First, what we're seeing now
is not an "outbreak" or an "epidemic" of Ebola in America.
We're a nation of more than 300 million people.
To date, we've seen three cases of Ebola diagnosed here-
the man who contracted the disease in Liberia, came here and sadly died;
the two courageous nurses who were infected while they were treating him.

Our thoughts and our prayers are with them,
and we're doing everything we can to give them the best care possible.
Now, even one infection is too many.
At the same time, we have to keep this in perspective.
As our public health experts point out,
every year thousands of Americans die from the flu.

Back to remarks by the author of this blog:

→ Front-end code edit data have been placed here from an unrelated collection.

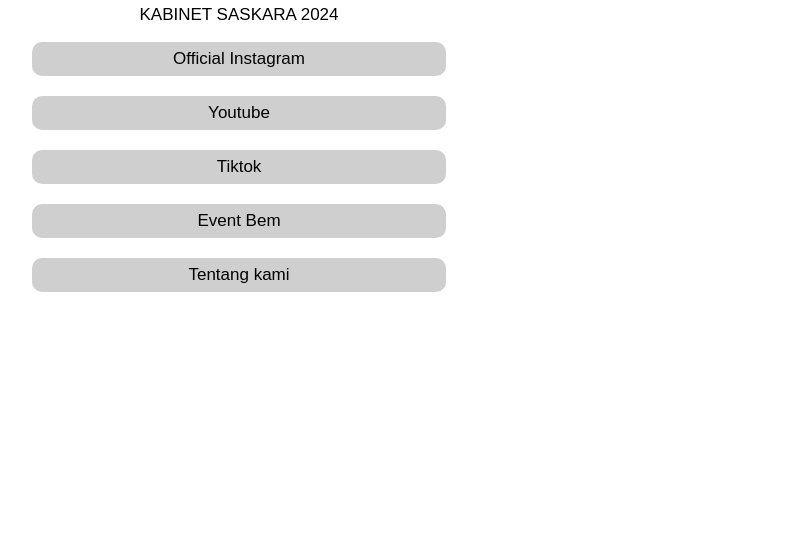
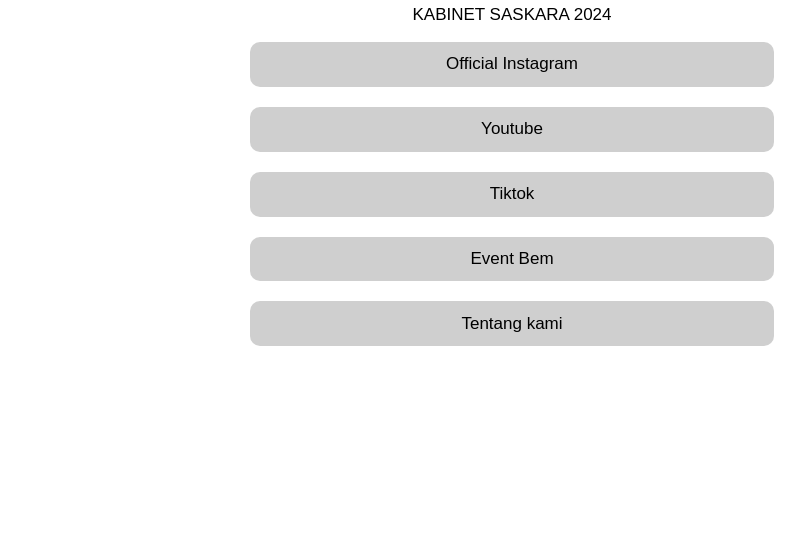
Before and after one commit to Fushigoro2/BemStikep1, a plain HTML site: page index.html in a window 1280 px wide. Shown: the part 265-800 px from the top of the page, without its empty margins (128-933 px from the left). Drawn offline with Linux system fonts and the light colour scheme.

Commit message:
Update stylemain.css

```diff
--- a/stylemain.css
+++ b/stylemain.css
@@ -7,8 +7,6 @@ body {
     margin: 12px;
     padding: 5px;
     background: #ffffff;
-    max-width: 700px;
-    min-width: 300px;
 }
 
 a {
@@ -26,7 +24,8 @@ a {
 .header a.e {
     display: block;
     margin: auto;
-    width: 400px;
+    min-width: 400px;
+    max-width: 500px;
     background-color: rgb(207, 207, 207);
     padding: 1%;
     border-radius: 10px;
```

I have zero training in anything related to health care,
but I know a little math.
President Obama,
along with many commentators who have been making the same points
Obama just made,
absolutely misleads Americans on what the significant issue is.
It is not how many Americans currently have Ebola;
it is what the transmission rate is
(and, of course, the mortality rate for those who contract Ebola).

Let me illustrate with two alternative estimates for the transmission rate.
In each case, we will assume that after a person contracts Ebola,
he has 20 days in which he may pass it on to others.
(This seems reasonably realistic:
Thomas Eric Duncan, for example, evidently contracted Ebola on September 15,
died on October 8 (23 days later),
and evidently passed the disease on to
at least two of the nurses who cared for him in Dallas,
Nina Pham and Amber Vinson.)
We will consider alternative scenarios for different transmission rates
(how many other people each Ebola patient passes his disease on to).

In the first scenario,
assume the transmission rate is 1:
each Ebola patient, after the 20 days are up. has one successor patient.
That means one more patient every 20 days.
Over a year, there would be about 18 total patients (365/20).
Nothing I would worry about much, in a nation of over 300 million.

In the second scenario,
assume the transmission rate is 2:
each Ebola patient, during his 20 days of contagiousness, passes it on to two people.
(As Duncan did to his two Dallas nurses.)
So after one generation of transmission (20 days), there are two patients.
After two generations (40 days), 2x2 = 4.
After three generations (60 days), 2x4 = 8.
After n generations (20xn), 2n Ebola victims.
The useful number to keep in mind here is 210 = 1024, or roughly 1,000.
Thus after ten generations (200 days), there would be at least 1000 patients;
after twenty generations (400 days), over one million victims;
after thirty generations (600 days), over one billion victims.

In the general case, the transmission rate is R
(the above two scenarios were the cases R = 1 and R = 2).
So after n generations, there would be Rn victims.
If R is between 1 and 2,
you get results intermediate between the above two scenarios.
If R is less than 1 (exponential decay), the disease eventually dies out
(the lower R is, the sooner it does so).
If R is greater than 2, things are even worse.

So what I am saying is:
What is critical is now how many people currently have Ebola,
but what is the rate at which people pass it on.
Where did Obama acknowledge that point?
I don't see where he did.

In my opinion,
the nation should not be concerned with treating the unfortunate people who have contracted Ebola,
but in ensuring that those people do not pass their disease on to others.
The emphasis should be on containment, not treatment.
If treatment can be done with zero risk of passing the disease on, fine, do it.
But if the typical American hospital (i.e., not the NIH, not Emory, not Nebraska)
is no better at preventing transmission than Texas Health Presbyterian Dallas was
(and according to the New York Times they were well-regarded in Dallas),
we really need to be very, very careful about how cases are managed
and the disease controlled.